# EXERCISE OBJECTIVE
The records below need to be repeated exactly, though not their pictures.

------ TASK INPUTS

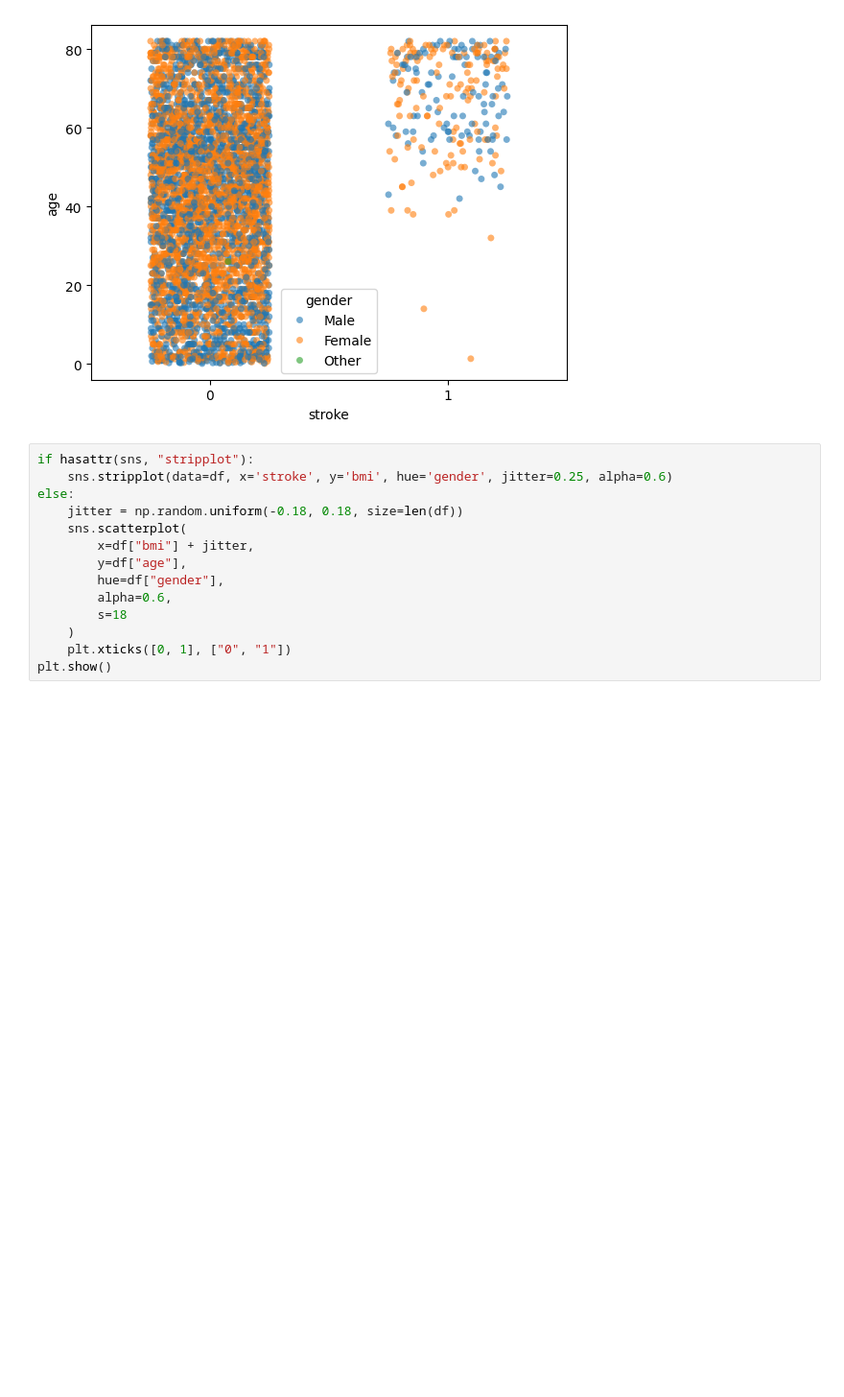
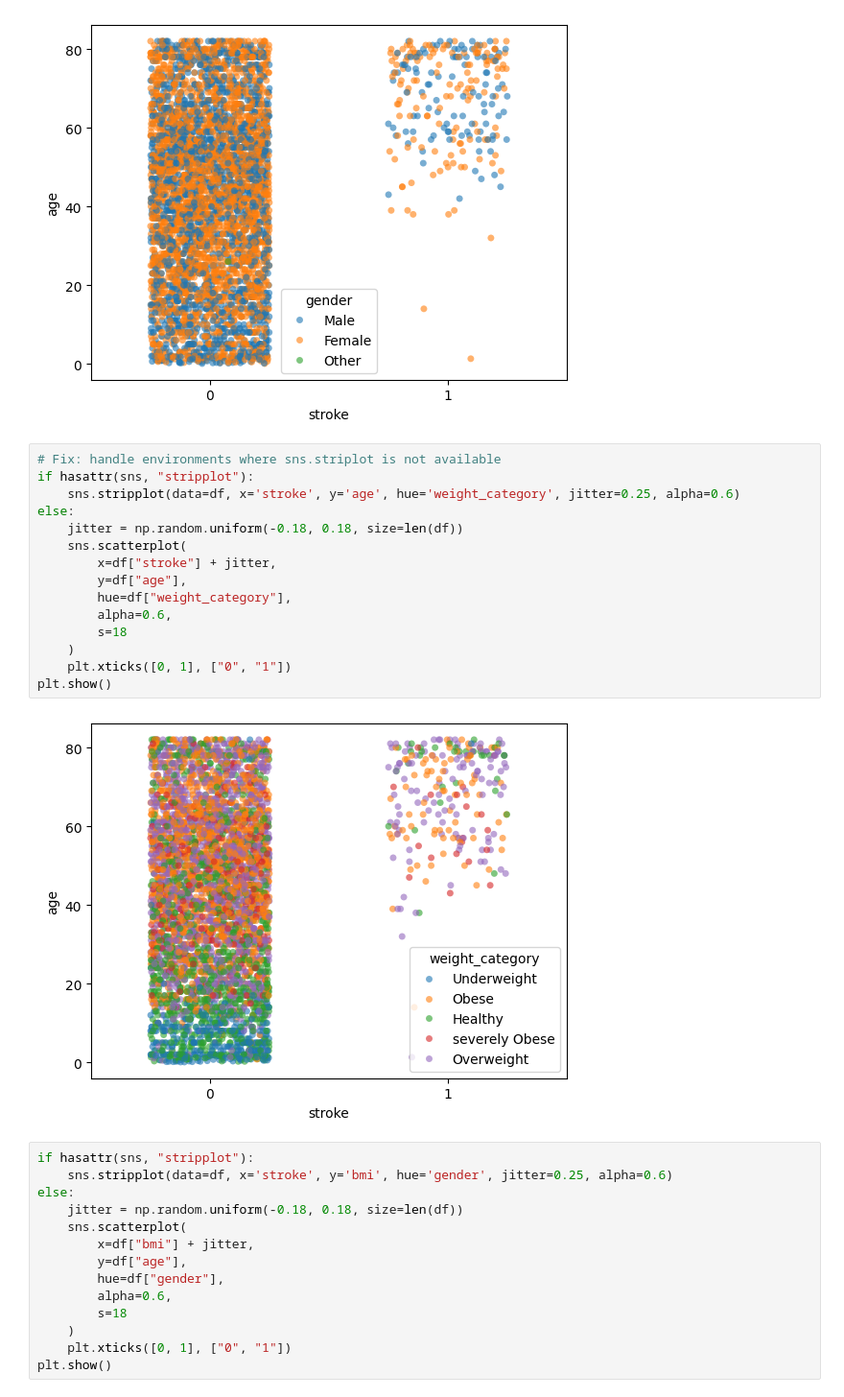
Before and after one commit to Lailah-Idrees/DA2_Assessment, a Jupyter notebook: jupyter_notebooks/Data_Visualisation.ipynb, the cells around one changed output. Shown at 96% size. Drawn from its saved outputs; the diff is of its cells as text; blank space fills up the shorter version.

Commit message:
Barplots and striplots added

```diff
--- a/jupyter_notebooks/Data_Visualisation.ipynb
+++ b/jupyter_notebooks/Data_Visualisation.ipynb
@@ -218,6 +211,23 @@ else:
 plt.show()
 # %% [output]
 [figure]
+# %%
+# Fix: handle environments where sns.striplot is not available
+if hasattr(sns, "stripplot"):
+    sns.stripplot(data=df, x='stroke', y='age', hue='weight_category', jitter=0.25, alpha=0.6)
+else:
+    jitter = np.random.uniform(-0.18, 0.18, size=len(df))
+    sns.scatterplot(
+        x=df["stroke"] + jitter,
+        y=df["age"],
+        hue=df["weight_category"],
+        alpha=0.6,
+        s=18
+    )
+    plt.xticks([0, 1], ["0", "1"])
+plt.show()
+# %% [output]
+[figure, added]
 # %%
 if hasattr(sns, "stripplot"):
     sns.stripplot(data=df, x='stroke', y='bmi', hue='gender', jitter=0.25, alpha=0.6)
```
Also changed, not shown: parts of 6 cells of this notebook.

------------

# SOLUTION FOR THIS EXERCISE
Before and after one commit to Lailah-Idrees/DA2_Assessment, a Jupyter notebook: jupyter_notebooks/Data_Visualisation.ipynb, the cells around one changed output. Shown at 96% size. Drawn from its saved outputs; the diff is of its cells as text; blank space fills up the shorter version.

Commit message:
Barplots and striplots added

```diff
--- a/jupyter_notebooks/Data_Visualisation.ipynb
+++ b/jupyter_notebooks/Data_Visualisation.ipynb
@@ -218,6 +211,23 @@ else:
 plt.show()
 # %% [output]
 [figure]
+# %%
+# Fix: handle environments where sns.striplot is not available
+if hasattr(sns, "stripplot"):
+    sns.stripplot(data=df, x='stroke', y='age', hue='weight_category', jitter=0.25, alpha=0.6)
+else:
+    jitter = np.random.uniform(-0.18, 0.18, size=len(df))
+    sns.scatterplot(
+        x=df["stroke"] + jitter,
+        y=df["age"],
+        hue=df["weight_category"],
+        alpha=0.6,
+        s=18
+    )
+    plt.xticks([0, 1], ["0", "1"])
+plt.show()
+# %% [output]
+[figure, added]
 # %%
 if hasattr(sns, "stripplot"):
     sns.stripplot(data=df, x='stroke', y='bmi', hue='gender', jitter=0.25, alpha=0.6)
```
Also changed, not shown: parts of 6 cells of this notebook.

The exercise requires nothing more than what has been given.